**WHAT TO WORK ON**
Among the entries, find the lines with the string "Price" and report them.

**SUPPLIED INFORMATION**
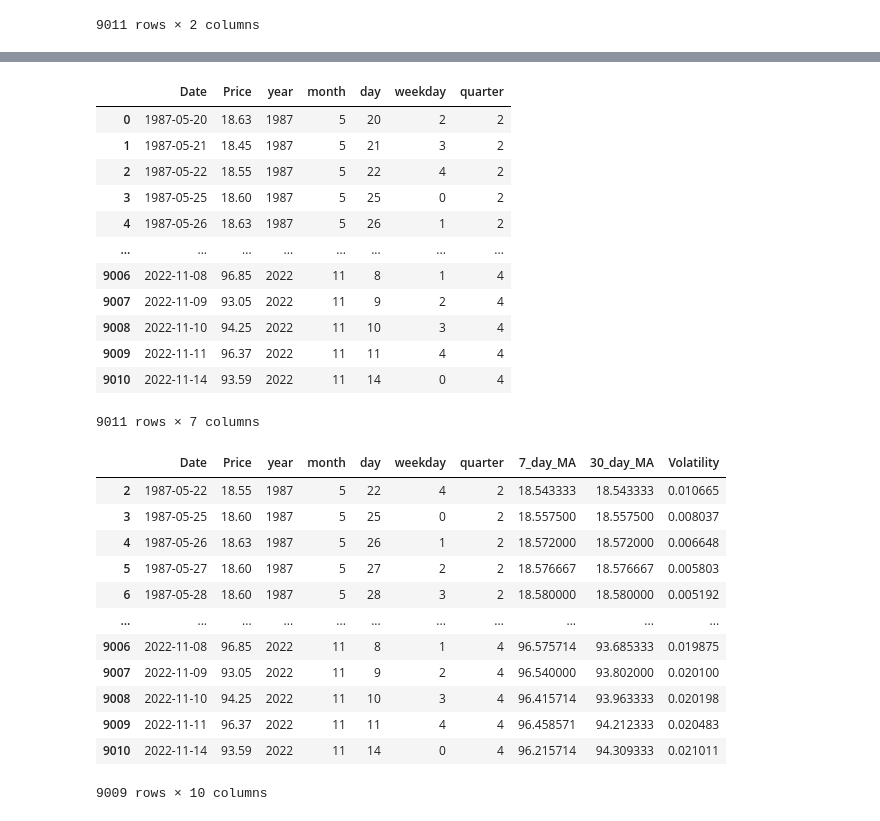
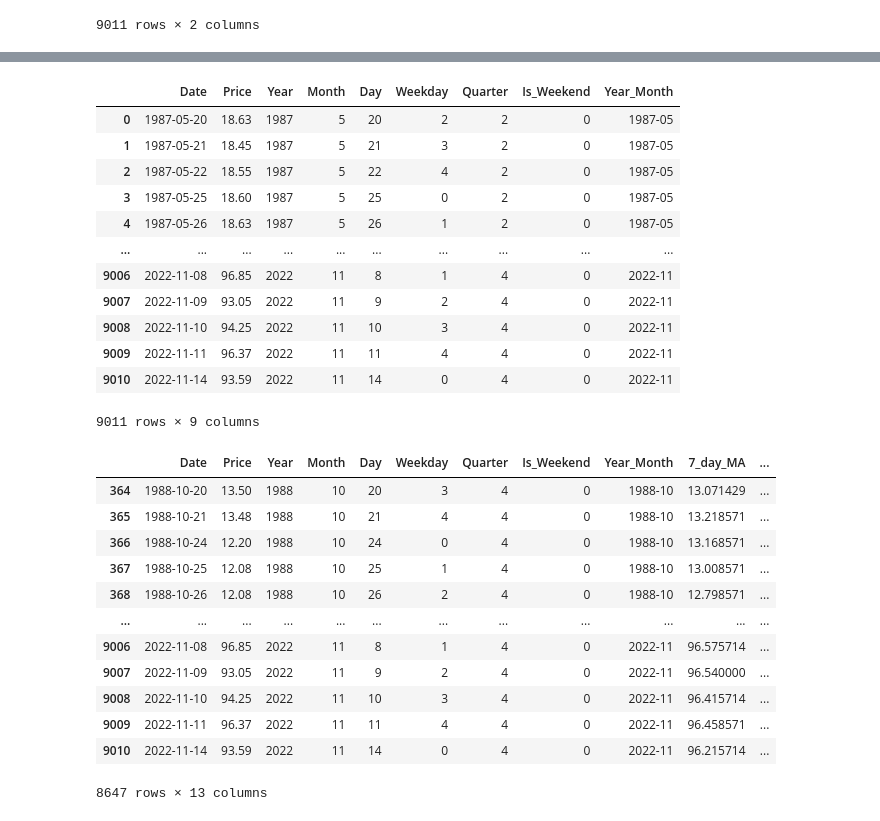
Before and after one commit to Khayo-7/10Academy-Kifiya-Week-10, a Jupyter notebook: notebooks/initial_EDA.ipynb, the cells around one changed output, grey strips where cells are left out. Cells and saved outputs as stored; diff of their text form; code cells hidden in the pictures.

```diff
--- a/notebooks/initial_EDA.ipynb
+++ b/notebooks/initial_EDA.ipynb
@@ -130,6 +128,6 @@ preprocessor.get_data()
 | 9010 | 2022-11-14 | 93.59 |
 9011 rows × 2 columns
 # %%
-preprocessor.add_time_features()
+preprocessor.generate_temporal_features()
 preprocessor.get_data()
 # %% [output]
@@ -137,31 +135,31 @@ preprocessor.get_data()
-|  | Date | Price | year | month | day | weekday | quarter |
-| 0 | 1987-05-20 | 18.63 | 1987 | 5 | 20 | 2 | 2 |
-| 1 | 1987-05-21 | 18.45 | 1987 | 5 | 21 | 3 | 2 |
-| 2 | 1987-05-22 | 18.55 | 1987 | 5 | 22 | 4 | 2 |
-| 3 | 1987-05-25 | 18.60 | 1987 | 5 | 25 | 0 | 2 |
-| 4 | 1987-05-26 | 18.63 | 1987 | 5 | 26 | 1 | 2 |
-| ... | ... | ... | ... | ... | ... | ... | ... |
-| 9006 | 2022-11-08 | 96.85 | 2022 | 11 | 8 | 1 | 4 |
-| 9007 | 2022-11-09 | 93.05 | 2022 | 11 | 9 | 2 | 4 |
-| 9008 | 2022-11-10 | 94.25 | 2022 | 11 | 10 | 3 | 4 |
-| 9009 | 2022-11-11 | 96.37 | 2022 | 11 | 11 | 4 | 4 |
-| 9010 | 2022-11-14 | 93.59 | 2022 | 11 | 14 | 0 | 4 |
+|  | Date | Price | Year | Month | Day | Weekday | Quarter | Is_Weekend | Year_Month |
+| 0 | 1987-05-20 | 18.63 | 1987 | 5 | 20 | 2 | 2 | 0 | 1987-05 |
+| 1 | 1987-05-21 | 18.45 | 1987 | 5 | 21 | 3 | 2 | 0 | 1987-05 |
+| 2 | 1987-05-22 | 18.55 | 1987 | 5 | 22 | 4 | 2 | 0 | 1987-05 |
+| 3 | 1987-05-25 | 18.60 | 1987 | 5 | 25 | 0 | 2 | 0 | 1987-05 |
+| 4 | 1987-05-26 | 18.63 | 1987 | 5 | 26 | 1 | 2 | 0 | 1987-05 |
+| ... | ... | ... | ... | ... | ... | ... | ... | ... | ... |
+| 9006 | 2022-11-08 | 96.85 | 2022 | 11 | 8 | 1 | 4 | 0 | 2022-11 |
+| 9007 | 2022-11-09 | 93.05 | 2022 | 11 | 9 | 2 | 4 | 0 | 2022-11 |
+| 9008 | 2022-11-10 | 94.25 | 2022 | 11 | 10 | 3 | 4 | 0 | 2022-11 |
+| 9009 | 2022-11-11 | 96.37 | 2022 | 11 | 11 | 4 | 4 | 0 | 2022-11 |
+| 9010 | 2022-11-14 | 93.59 | 2022 | 11 | 14 | 0 | 4 | 0 | 2022-11 |
-9011 rows × 7 columns
+9011 rows × 9 columns
 # %%
 preprocessor.feature_engineering()
 preprocessor.get_data()
 # %% [output]
-|  | Date | Price | year | month | day | weekday | quarter | 7_day_MA | 30_day_MA | Volatility |
-| 2 | 1987-05-22 | 18.55 | 1987 | 5 | 22 | 4 | 2 | 18.543333 | 18.543333 | 0.010665 |
-| 3 | 1987-05-25 | 18.60 | 1987 | 5 | 25 | 0 | 2 | 18.557500 | 18.557500 | 0.008037 |
-| 4 | 1987-05-26 | 18.63 | 1987 | 5 | 26 | 1 | 2 | 18.572000 | 18.572000 | 0.006648 |
-| 5 | 1987-05-27 | 18.60 | 1987 | 5 | 27 | 2 | 2 | 18.576667 | 18.576667 | 0.005803 |
-| 6 | 1987-05-28 | 18.60 | 1987 | 5 | 28 | 3 | 2 | 18.580000 | 18.580000 | 0.005192 |
-| ... | ... | ... | ... | ... | ... | ... | ... | ... | ... | ... |
-| 9006 | 2022-11-08 | 96.85 | 2022 | 11 | 8 | 1 | 4 | 96.575714 | 93.685333 | 0.019875 |
-| 9007 | 2022-11-09 | 93.05 | 2022 | 11 | 9 | 2 | 4 | 96.540000 | 93.802000 | 0.020100 |
-| 9008 | 2022-11-10 | 94.25 | 2022 | 11 | 10 | 3 | 4 | 96.415714 | 93.963333 | 0.020198 |
-| 9009 | 2022-11-11 | 96.37 | 2022 | 11 | 11 | 4 | 4 | 96.458571 | 94.212333 | 0.020483 |
-| 9010 | 2022-11-14 | 93.59 | 2022 | 11 | 14 | 0 | 4 | 96.215714 | 94.309333 | 0.021011 |
+|  | Date | Price | Year | Month | Day | Weekday | Quarter | Is_Weekend | Year_Month | 7_day_MA | ... |
+| 364 | 1988-10-20 | 13.50 | 1988 | 10 | 20 | 3 | 4 | 0 | 1988-10 | 13.071429 | ... |
+| 365 | 1988-10-21 | 13.48 | 1988 | 10 | 21 | 4 | 4 | 0 | 1988-10 | 13.218571 | ... |
+| 366 | 1988-10-24 | 12.20 | 1988 | 10 | 24 | 0 | 4 | 0 | 1988-10 | 13.168571 | ... |
+| 367 | 1988-10-25 | 12.08 | 1988 | 10 | 25 | 1 | 4 | 0 | 1988-10 | 13.008571 | ... |
+| 368 | 1988-10-26 | 12.08 | 1988 | 10 | 26 | 2 | 4 | 0 | 1988-10 | 12.798571 | ... |
+| ... | ... | ... | ... | ... | ... | ... | ... | ... | ... | ... | ... |
+| 9006 | 2022-11-08 | 96.85 | 2022 | 11 | 8 | 1 | 4 | 0 | 2022-11 | 96.575714 | ... |
+| 9007 | 2022-11-09 | 93.05 | 2022 | 11 | 9 | 2 | 4 | 0 | 2022-11 | 96.540000 | ... |
+| 9008 | 2022-11-10 | 94.25 | 2022 | 11 | 10 | 3 | 4 | 0 | 2022-11 | 96.415714 | ... |
+| 9009 | 2022-11-11 | 96.37 | 2022 | 11 | 11 | 4 | 4 | 0 | 2022-11 | 96.458571 | ... |
+| 9010 | 2022-11-14 | 93.59 | 2022 | 11 | 14 | 0 | 4 | 0 | 2022-11 | 96.215714 | ... |
-9009 rows × 10 columns
+8647 rows × 13 columns
 # %%
```
Also changed, not shown: parts of 20 cells of this notebook, 22 other files.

**RESPONSE**
-|  | Date | Price | year | month | day | weekday | quarter |
+|  | Date | Price | Year | Month | Day | Weekday | Quarter | Is_Weekend | Year_Month |
-|  | Date | Price | year | month | day | weekday | quarter | 7_day_MA | 30_day_MA | Volatility |
+|  | Date | Price | Year | Month | Day | Weekday | Quarter | Is_Weekend | Year_Month | 7_day_MA | ... |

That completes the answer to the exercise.